## Your task
If an entry contains a picture, leave the picture out and reproduce everything else in the records below exactly.

══════════════════════════════

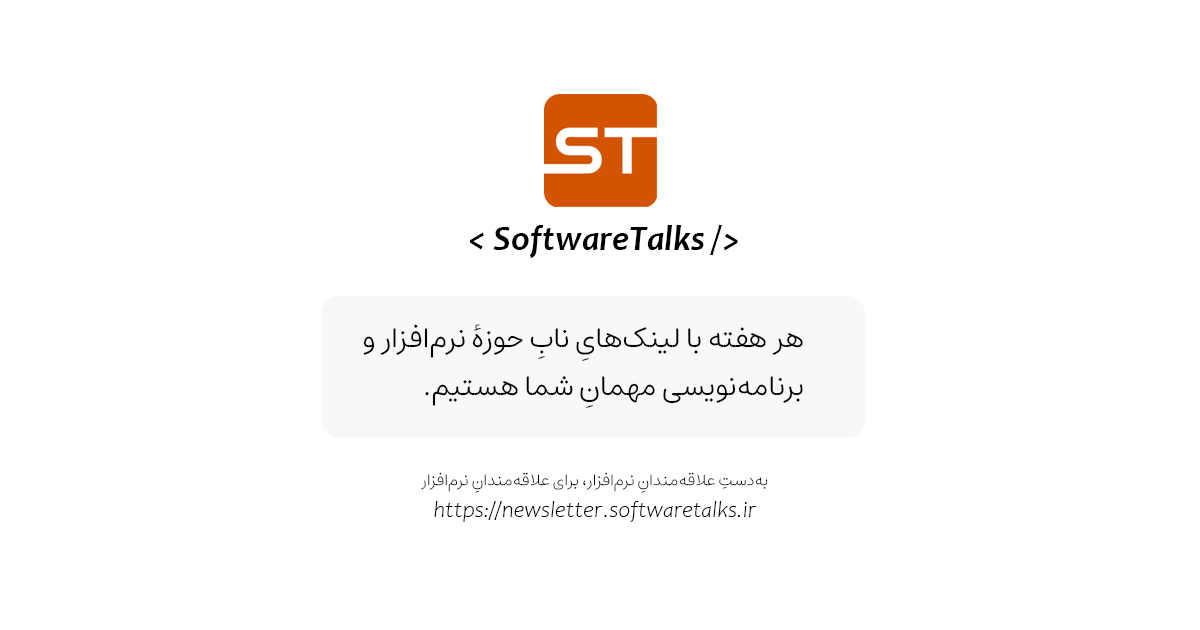
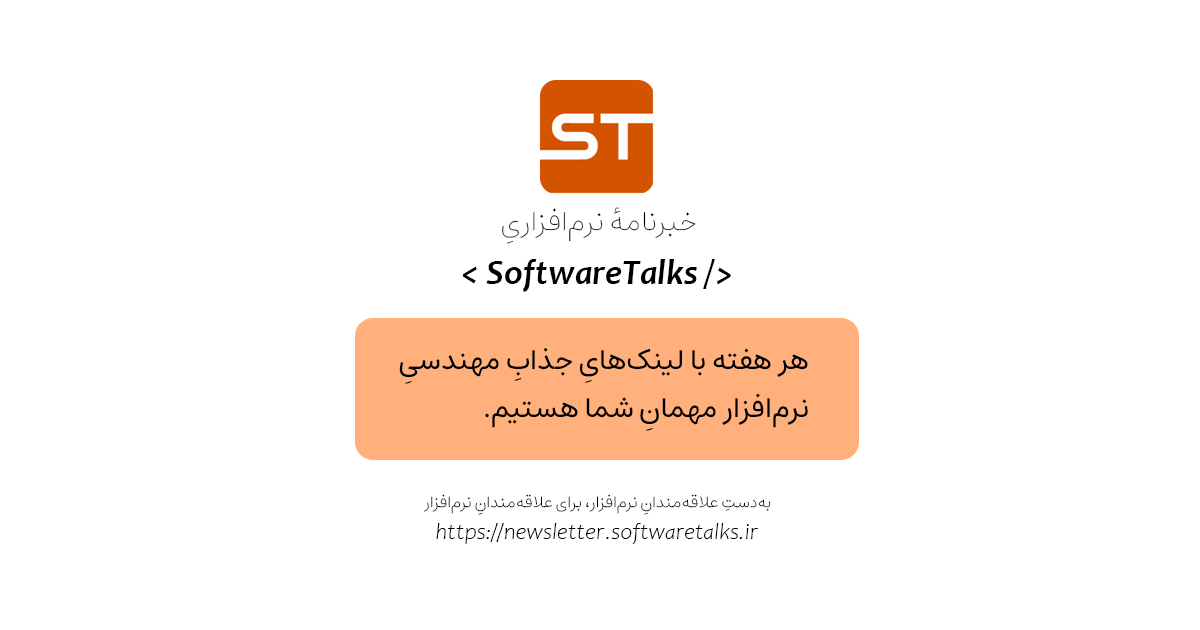
بهبودِ تصویرِ اشتراکِ خبرنامه در شبکههایِ اجتماعی

Changed region(s): [[0.2775, 0.4825, 0.74, 0.8746], [0.37, 0.1206, 0.6167, 0.4524]]

diff --git a/index.html b/index.html
@@ -11,14 +11,14 @@
     <meta charset="utf-8" />
     <meta content="width=device-width, initial-scale=1, user-scalable=no" name="viewport" />
     <meta name="theme-color" content="#D05215" />
-    <meta name="description" content="هر هفته با لینکهایِ نابِ حوزهٔ نرمافزار و برنامهنویسی مهمانِ شما هستیم." />
+    <meta name="description" content="هر هفته با لینکهایِ جذابِ مهندسیِ نرمافزار مهمانِ شما هستیم." />
 
     <!-- OpenGraph meta tags -->
     <meta property="og:type" content="website" />
     <meta property="og:url" content="https://newsletter.softwaretalks.ir/" />
     <meta property="og:site_name" content="SoftwareTalks" />
     <meta property="og:title" content="خبرنامهٔ نرمافزاریِ SoftwareTalks" />
-    <meta property="og:description" content="هر هفته با لینکهایِ نابِ حوزهٔ نرمافزار و برنامهنویسی مهمانِ شما هستیم." />
+    <meta property="og:description" content="هر هفته با لینکهایِ جذابِ مهندسیِ نرمافزار مهمانِ شما هستیم." />
     <meta property="og:image" content="https://newsletter.softwaretalks.ir/images/SoftwareTalks.jpg" />
     <meta property="og:image:alt" content="خبرنامهٔ نرمافزاریِ SoftwareTalks" />
     <meta property="og:image:type" content="image/jpeg" />
@@ -30,7 +30,7 @@
     <meta name="twitter:creator" content="@amirbagh75" />
     <meta name="twitter:card" content="summary_large_image" />
     <meta name="twitter:title" content="خبرنامهٔ نرمافزاریِ SoftwareTalks" />
-    <meta name="twitter:description" content="هر هفته با لینکهایِ نابِ حوزهٔ نرمافزار و برنامهنویسی مهمانِ شما هستیم." />
+    <meta name="twitter:description" content="هر هفته با لینکهایِ جذابِ مهندسیِ نرمافزار مهمانِ شما هستیم." />
     <meta name="twitter:image" content="https://newsletter.softwaretalks.ir/images/SoftwareTalks.jpg" />
     <meta name="twitter:image:alt" content="خبرنامهٔ نرمافزاریِ SoftwareTalks" />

══════════════════════════════

## Result for this task
بهبودِ تصویرِ اشتراکِ خبرنامه در شبکههایِ اجتماعی

Changed region(s): [[0.2775, 0.4825, 0.74, 0.8746], [0.37, 0.1206, 0.6167, 0.4524]]

diff --git a/index.html b/index.html
@@ -11,14 +11,14 @@
     <meta charset="utf-8" />
     <meta content="width=device-width, initial-scale=1, user-scalable=no" name="viewport" />
     <meta name="theme-color" content="#D05215" />
-    <meta name="description" content="هر هفته با لینکهایِ نابِ حوزهٔ نرمافزار و برنامهنویسی مهمانِ شما هستیم." />
+    <meta name="description" content="هر هفته با لینکهایِ جذابِ مهندسیِ نرمافزار مهمانِ شما هستیم." />
 
     <!-- OpenGraph meta tags -->
     <meta property="og:type" content="website" />
     <meta property="og:url" content="https://newsletter.softwaretalks.ir/" />
     <meta property="og:site_name" content="SoftwareTalks" />
     <meta property="og:title" content="خبرنامهٔ نرمافزاریِ SoftwareTalks" />
-    <meta property="og:description" content="هر هفته با لینکهایِ نابِ حوزهٔ نرمافزار و برنامهنویسی مهمانِ شما هستیم." />
+    <meta property="og:description" content="هر هفته با لینکهایِ جذابِ مهندسیِ نرمافزار مهمانِ شما هستیم." />
     <meta property="og:image" content="https://newsletter.softwaretalks.ir/images/SoftwareTalks.jpg" />
     <meta property="og:image:alt" content="خبرنامهٔ نرمافزاریِ SoftwareTalks" />
     <meta property="og:image:type" content="image/jpeg" />
@@ -30,7 +30,7 @@
     <meta name="twitter:creator" content="@amirbagh75" />
     <meta name="twitter:card" content="summary_large_image" />
     <meta name="twitter:title" content="خبرنامهٔ نرمافزاریِ SoftwareTalks" />
-    <meta name="twitter:description" content="هر هفته با لینکهایِ نابِ حوزهٔ نرمافزار و برنامهنویسی مهمانِ شما هستیم." />
+    <meta name="twitter:description" content="هر هفته با لینکهایِ جذابِ مهندسیِ نرمافزار مهمانِ شما هستیم." />
     <meta name="twitter:image" content="https://newsletter.softwaretalks.ir/images/SoftwareTalks.jpg" />
     <meta name="twitter:image:alt" content="خبرنامهٔ نرمافزاریِ SoftwareTalks" />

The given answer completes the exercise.